Noting “vaccine-preventable diseases remain a significant threat to children’s health,” in a recent editorial The Children’s Hospital of Philadelphia’s Kristen A. Feemster, MD, MPH, MSHP, calls for “ongoing vigilance.” Dr. Feemster’s editorial, which was published recently in JAMA Pediatrics, reviews vaccines’ successes while also pointing out that exemption laws and increasing vaccine hesitancy mean “the success of vaccines can be fragile.”
Dr. Feemster’s article follows the publication of a study — also in JAMA Pediatrics — showing the effect the introduction of a new vaccine had on invasive pneumococcal disease (IPD). A team of researchers led by the New York City Department of Health’s Andrea C. Farnham, MPH, evaluated the effect the 13-valent pneumococcal conjugate vaccine (PCV13) — which was introduced in 2010 and contains 6 more serotypes than the previous pneumococcal vaccine (PCV7) — had on IPD rates in a population of children younger than five years of age.

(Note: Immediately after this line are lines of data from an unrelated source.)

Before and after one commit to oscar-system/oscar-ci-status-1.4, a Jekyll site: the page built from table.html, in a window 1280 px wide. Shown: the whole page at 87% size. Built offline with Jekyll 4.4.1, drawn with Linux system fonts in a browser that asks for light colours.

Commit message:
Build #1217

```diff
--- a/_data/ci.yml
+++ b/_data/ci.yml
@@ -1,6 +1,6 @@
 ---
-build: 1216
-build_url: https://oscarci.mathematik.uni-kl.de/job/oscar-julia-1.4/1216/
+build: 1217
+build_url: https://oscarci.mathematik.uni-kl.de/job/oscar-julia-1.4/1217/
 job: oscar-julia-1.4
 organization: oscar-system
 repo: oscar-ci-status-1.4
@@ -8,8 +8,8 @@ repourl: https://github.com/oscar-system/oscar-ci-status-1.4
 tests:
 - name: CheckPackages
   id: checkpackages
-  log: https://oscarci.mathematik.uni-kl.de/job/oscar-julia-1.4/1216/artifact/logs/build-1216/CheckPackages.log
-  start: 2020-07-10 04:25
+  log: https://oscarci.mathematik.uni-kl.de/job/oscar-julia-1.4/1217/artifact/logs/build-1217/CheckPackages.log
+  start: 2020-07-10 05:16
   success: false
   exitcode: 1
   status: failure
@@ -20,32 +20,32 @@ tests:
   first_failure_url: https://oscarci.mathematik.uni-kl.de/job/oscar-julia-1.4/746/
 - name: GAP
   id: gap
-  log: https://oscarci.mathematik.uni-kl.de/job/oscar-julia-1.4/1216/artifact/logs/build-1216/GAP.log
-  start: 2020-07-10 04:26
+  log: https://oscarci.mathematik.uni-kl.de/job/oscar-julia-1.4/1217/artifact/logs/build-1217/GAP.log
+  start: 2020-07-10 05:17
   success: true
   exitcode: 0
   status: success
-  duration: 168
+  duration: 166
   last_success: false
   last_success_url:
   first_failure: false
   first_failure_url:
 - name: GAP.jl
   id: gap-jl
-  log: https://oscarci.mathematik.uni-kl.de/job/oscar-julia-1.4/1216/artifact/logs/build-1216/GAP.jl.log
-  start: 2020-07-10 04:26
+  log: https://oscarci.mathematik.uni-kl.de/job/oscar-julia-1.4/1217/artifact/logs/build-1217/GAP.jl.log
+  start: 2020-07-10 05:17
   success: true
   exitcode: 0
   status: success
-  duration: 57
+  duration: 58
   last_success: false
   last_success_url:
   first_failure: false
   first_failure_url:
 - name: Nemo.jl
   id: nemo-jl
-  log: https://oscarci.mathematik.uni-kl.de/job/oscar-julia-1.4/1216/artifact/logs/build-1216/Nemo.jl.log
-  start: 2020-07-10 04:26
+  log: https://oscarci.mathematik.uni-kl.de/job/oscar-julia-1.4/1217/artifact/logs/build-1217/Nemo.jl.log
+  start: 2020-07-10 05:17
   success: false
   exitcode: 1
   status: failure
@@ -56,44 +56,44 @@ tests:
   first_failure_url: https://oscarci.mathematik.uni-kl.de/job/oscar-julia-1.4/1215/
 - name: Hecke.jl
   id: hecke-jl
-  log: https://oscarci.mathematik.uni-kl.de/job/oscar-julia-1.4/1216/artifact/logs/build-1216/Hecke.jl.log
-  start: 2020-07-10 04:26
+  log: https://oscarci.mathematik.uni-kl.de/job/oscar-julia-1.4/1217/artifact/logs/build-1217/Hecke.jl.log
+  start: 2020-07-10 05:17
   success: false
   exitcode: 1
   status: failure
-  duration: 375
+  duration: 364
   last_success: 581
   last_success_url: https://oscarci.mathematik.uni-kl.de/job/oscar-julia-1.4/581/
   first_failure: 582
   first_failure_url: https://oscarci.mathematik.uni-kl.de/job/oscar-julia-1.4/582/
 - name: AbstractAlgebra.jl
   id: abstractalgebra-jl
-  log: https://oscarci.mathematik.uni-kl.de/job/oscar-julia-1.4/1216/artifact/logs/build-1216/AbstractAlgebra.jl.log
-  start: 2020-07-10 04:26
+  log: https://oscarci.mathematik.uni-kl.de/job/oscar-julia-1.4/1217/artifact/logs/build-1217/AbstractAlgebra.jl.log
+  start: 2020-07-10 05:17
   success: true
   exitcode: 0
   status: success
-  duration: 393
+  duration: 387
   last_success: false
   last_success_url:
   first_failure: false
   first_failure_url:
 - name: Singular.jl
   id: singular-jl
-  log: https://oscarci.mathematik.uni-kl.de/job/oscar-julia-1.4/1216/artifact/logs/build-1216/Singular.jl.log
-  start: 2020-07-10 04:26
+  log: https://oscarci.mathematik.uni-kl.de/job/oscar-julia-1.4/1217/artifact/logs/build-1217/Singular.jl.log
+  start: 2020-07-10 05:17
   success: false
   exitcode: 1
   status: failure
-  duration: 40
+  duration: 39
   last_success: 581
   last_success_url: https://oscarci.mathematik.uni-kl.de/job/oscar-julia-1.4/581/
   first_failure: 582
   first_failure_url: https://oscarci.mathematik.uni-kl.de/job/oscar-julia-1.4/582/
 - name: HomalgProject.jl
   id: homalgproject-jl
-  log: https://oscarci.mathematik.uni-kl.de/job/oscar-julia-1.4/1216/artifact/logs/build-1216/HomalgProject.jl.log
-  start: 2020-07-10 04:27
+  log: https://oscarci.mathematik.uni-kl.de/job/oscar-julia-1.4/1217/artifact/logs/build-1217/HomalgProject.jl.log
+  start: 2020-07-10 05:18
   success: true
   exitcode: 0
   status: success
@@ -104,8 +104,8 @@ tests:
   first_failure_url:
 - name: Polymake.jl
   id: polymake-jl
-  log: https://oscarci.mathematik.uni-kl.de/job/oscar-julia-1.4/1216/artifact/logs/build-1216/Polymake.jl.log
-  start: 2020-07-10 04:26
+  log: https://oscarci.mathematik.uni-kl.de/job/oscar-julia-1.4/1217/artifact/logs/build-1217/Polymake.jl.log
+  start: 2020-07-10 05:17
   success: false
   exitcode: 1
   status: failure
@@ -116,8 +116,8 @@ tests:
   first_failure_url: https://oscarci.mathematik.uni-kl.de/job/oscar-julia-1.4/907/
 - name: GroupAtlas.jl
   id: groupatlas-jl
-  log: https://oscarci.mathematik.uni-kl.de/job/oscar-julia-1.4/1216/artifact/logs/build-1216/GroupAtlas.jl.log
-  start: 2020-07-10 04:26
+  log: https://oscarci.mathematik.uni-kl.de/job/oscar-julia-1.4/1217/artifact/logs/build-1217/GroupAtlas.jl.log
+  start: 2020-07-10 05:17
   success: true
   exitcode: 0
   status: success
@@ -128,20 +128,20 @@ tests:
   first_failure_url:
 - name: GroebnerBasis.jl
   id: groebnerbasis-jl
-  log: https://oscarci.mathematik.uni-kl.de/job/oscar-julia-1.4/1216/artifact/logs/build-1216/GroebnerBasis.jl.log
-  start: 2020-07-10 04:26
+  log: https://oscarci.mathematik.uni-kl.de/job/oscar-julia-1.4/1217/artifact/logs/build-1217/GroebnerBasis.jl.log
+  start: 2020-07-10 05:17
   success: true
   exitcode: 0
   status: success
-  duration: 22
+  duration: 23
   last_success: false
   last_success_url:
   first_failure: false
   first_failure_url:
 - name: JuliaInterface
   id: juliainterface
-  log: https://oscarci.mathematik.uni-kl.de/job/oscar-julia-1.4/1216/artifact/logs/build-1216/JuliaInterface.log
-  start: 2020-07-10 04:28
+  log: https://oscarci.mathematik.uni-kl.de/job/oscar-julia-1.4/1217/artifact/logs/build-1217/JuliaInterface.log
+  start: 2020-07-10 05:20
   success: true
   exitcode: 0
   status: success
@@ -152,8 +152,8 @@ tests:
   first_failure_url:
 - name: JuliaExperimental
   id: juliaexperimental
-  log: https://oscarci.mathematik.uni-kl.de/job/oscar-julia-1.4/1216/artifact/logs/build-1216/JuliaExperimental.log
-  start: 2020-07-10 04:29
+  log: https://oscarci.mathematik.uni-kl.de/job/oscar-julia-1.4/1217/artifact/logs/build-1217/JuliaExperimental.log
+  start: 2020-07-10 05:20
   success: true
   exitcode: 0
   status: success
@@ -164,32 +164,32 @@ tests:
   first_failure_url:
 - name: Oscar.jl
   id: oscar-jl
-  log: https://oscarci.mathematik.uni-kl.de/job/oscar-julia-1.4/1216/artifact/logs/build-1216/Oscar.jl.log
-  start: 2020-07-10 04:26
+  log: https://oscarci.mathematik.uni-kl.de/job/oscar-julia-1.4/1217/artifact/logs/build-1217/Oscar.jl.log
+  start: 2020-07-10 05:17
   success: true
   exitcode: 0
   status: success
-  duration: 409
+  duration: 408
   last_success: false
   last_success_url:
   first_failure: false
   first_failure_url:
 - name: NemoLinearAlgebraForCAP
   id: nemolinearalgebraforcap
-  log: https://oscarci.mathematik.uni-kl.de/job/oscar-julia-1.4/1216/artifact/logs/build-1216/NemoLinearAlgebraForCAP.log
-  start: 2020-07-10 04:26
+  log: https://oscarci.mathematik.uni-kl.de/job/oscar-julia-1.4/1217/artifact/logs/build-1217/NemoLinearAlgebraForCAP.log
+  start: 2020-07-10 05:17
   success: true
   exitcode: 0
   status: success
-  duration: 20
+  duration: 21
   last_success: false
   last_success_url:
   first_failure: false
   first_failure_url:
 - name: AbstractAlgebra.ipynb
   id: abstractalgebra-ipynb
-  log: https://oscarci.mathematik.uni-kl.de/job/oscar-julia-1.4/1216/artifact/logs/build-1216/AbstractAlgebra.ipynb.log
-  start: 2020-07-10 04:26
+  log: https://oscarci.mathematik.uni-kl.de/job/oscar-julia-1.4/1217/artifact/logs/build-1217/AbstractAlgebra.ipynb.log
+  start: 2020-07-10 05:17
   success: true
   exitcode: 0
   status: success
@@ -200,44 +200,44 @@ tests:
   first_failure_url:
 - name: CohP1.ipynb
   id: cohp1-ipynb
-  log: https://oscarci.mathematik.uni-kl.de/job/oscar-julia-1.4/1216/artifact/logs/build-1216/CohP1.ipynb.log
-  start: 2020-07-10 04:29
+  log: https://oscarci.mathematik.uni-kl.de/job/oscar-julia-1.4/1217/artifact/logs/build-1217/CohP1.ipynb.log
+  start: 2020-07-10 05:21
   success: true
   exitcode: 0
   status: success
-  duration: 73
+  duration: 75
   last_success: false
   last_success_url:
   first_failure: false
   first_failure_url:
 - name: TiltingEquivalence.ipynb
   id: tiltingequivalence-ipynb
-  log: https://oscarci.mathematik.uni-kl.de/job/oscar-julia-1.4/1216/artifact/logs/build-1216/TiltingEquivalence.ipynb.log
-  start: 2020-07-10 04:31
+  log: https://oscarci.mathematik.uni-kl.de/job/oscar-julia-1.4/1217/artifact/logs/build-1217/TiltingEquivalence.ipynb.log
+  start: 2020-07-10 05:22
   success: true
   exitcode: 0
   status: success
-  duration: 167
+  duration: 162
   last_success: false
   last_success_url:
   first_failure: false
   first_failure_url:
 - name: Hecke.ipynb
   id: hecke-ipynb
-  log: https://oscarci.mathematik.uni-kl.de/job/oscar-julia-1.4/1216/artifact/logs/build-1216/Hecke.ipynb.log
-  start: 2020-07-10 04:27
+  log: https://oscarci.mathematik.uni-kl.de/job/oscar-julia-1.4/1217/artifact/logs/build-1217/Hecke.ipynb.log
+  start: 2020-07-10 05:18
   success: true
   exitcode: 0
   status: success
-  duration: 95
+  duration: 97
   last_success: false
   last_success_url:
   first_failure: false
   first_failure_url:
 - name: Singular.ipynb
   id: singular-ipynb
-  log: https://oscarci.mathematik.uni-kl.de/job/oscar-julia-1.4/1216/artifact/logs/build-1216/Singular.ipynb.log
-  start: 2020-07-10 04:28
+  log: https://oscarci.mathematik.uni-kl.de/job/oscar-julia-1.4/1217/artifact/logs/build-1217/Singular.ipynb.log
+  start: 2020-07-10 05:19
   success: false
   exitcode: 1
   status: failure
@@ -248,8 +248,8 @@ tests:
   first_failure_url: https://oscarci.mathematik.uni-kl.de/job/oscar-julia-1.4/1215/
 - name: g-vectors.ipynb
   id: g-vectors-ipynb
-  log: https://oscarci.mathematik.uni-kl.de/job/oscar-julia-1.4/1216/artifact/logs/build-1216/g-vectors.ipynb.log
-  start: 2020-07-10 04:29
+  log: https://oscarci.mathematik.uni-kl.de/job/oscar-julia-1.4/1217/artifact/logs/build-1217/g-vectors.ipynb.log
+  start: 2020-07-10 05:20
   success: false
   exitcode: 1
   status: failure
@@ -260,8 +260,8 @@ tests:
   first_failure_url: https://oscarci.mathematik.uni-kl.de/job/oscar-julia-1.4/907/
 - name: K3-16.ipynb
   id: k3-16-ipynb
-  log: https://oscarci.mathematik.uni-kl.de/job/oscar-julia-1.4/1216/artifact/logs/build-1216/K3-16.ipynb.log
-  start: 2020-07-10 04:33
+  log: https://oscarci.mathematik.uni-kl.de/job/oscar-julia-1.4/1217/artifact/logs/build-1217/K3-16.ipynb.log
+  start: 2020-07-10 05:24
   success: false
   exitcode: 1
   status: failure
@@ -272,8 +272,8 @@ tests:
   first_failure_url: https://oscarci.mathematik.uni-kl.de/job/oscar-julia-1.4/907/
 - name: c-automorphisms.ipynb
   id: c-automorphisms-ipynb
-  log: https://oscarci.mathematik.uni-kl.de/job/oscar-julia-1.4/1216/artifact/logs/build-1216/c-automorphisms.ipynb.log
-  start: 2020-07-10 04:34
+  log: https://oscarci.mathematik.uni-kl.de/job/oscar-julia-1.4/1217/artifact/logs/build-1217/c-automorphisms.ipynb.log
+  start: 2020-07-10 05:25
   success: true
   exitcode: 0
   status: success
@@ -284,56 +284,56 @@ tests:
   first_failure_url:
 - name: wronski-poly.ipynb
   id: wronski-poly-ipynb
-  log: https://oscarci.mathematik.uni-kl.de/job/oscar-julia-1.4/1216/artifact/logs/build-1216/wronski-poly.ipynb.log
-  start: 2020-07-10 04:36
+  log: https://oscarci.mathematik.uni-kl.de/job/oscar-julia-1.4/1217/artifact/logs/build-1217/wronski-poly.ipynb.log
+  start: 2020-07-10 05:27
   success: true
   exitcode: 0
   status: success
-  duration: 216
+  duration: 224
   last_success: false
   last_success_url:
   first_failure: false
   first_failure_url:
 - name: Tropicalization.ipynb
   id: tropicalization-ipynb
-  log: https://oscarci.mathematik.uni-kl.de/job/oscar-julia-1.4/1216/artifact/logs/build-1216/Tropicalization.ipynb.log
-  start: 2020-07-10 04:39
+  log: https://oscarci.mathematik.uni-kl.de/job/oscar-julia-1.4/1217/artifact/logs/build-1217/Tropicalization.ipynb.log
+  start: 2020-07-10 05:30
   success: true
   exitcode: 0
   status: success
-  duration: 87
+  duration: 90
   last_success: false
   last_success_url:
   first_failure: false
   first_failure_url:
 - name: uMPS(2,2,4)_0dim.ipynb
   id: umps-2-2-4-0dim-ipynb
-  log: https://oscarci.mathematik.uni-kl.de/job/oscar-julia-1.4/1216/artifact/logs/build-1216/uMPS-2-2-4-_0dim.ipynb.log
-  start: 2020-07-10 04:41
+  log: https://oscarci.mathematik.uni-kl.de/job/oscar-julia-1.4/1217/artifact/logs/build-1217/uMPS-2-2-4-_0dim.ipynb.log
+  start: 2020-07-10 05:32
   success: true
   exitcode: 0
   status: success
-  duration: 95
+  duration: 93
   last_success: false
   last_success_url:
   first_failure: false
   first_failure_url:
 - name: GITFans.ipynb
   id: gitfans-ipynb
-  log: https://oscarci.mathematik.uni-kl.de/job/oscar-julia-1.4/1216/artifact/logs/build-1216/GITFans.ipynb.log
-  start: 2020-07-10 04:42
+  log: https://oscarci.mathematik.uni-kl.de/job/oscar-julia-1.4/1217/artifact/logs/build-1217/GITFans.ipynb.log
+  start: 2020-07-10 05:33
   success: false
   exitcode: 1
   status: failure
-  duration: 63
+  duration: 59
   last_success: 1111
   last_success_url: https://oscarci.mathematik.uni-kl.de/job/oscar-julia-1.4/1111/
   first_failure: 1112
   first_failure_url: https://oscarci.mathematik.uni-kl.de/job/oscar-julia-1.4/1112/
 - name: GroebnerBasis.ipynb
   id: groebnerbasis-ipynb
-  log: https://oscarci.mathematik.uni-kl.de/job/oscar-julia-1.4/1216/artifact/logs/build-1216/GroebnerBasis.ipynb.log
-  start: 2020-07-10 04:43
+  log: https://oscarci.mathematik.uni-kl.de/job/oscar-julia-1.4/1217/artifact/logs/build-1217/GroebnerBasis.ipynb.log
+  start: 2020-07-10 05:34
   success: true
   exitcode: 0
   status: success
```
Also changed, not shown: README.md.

The researchers showed the vaccine decreased IPD incidence by 69.6 percent, from 21 cases per 100,000 to 6.4 cases per 100,000. Pneumococcal infection can cause a variety of conditions, from the routine (as in ear infections) to serious conditions like meningitis.
No stranger to weighing in on contentious topics, Dr. Feemster recently contributed a The New York Times opinion piece arguing for an end to philosophical and religious exemptions to school entry vaccine requirements. She also wrote about the need to balance religious freedom and responsibility to one’s community, writing that “society has an obligation to stand up on behalf of children who do not yet have their own informed voice.” Dr. Feemster is currently an attending physician in the Division of Infectious Diseases, a PolicyLab faculty member, and the Vaccine Education Center’s director of research.
Dr. Feemster’s JAMA Pediatrics article comes on the heels of a measles resurgence, with 169 people across the country reported to have the disease between January 1 and May 1, 2015, according to the CDC. In a press briefing about the measles outbreaks, the CDC’s Anne Schuchat, MD, noted most of the people who have been reported to have measles had not been vaccinated. “This is not a problem with the measles vaccine not working,” Dr. Schuchat said. “This is a problem of the measles vaccine not being used.”
Dr. Feemster’s editorial echoes this, as she notes “events show us that the success of vaccines can be fragile; the measles cases associated with Disneyland were preceded by 644 cases in 2014. In 2012, there were more than 40,000 cases of pertussis, the largest number since 1960. These events have garnered media attention and provide a dramatic reminder that vaccines remain an important and necessary health tool.”
“Fear has led to hesitancy and is now influencing the push to make it more difficult to refuse vaccination. Fear should not be driving policy,” Dr. Feemster notes in her JAMA Pediatrics editorial. “Instead, a real-time example of the effect of a successful immunization program should move us to continue to advocate for strong vaccine policies that support uptake of all routinely recommended vaccines.”
To read more, see the May issue of JAMA Pediatrics.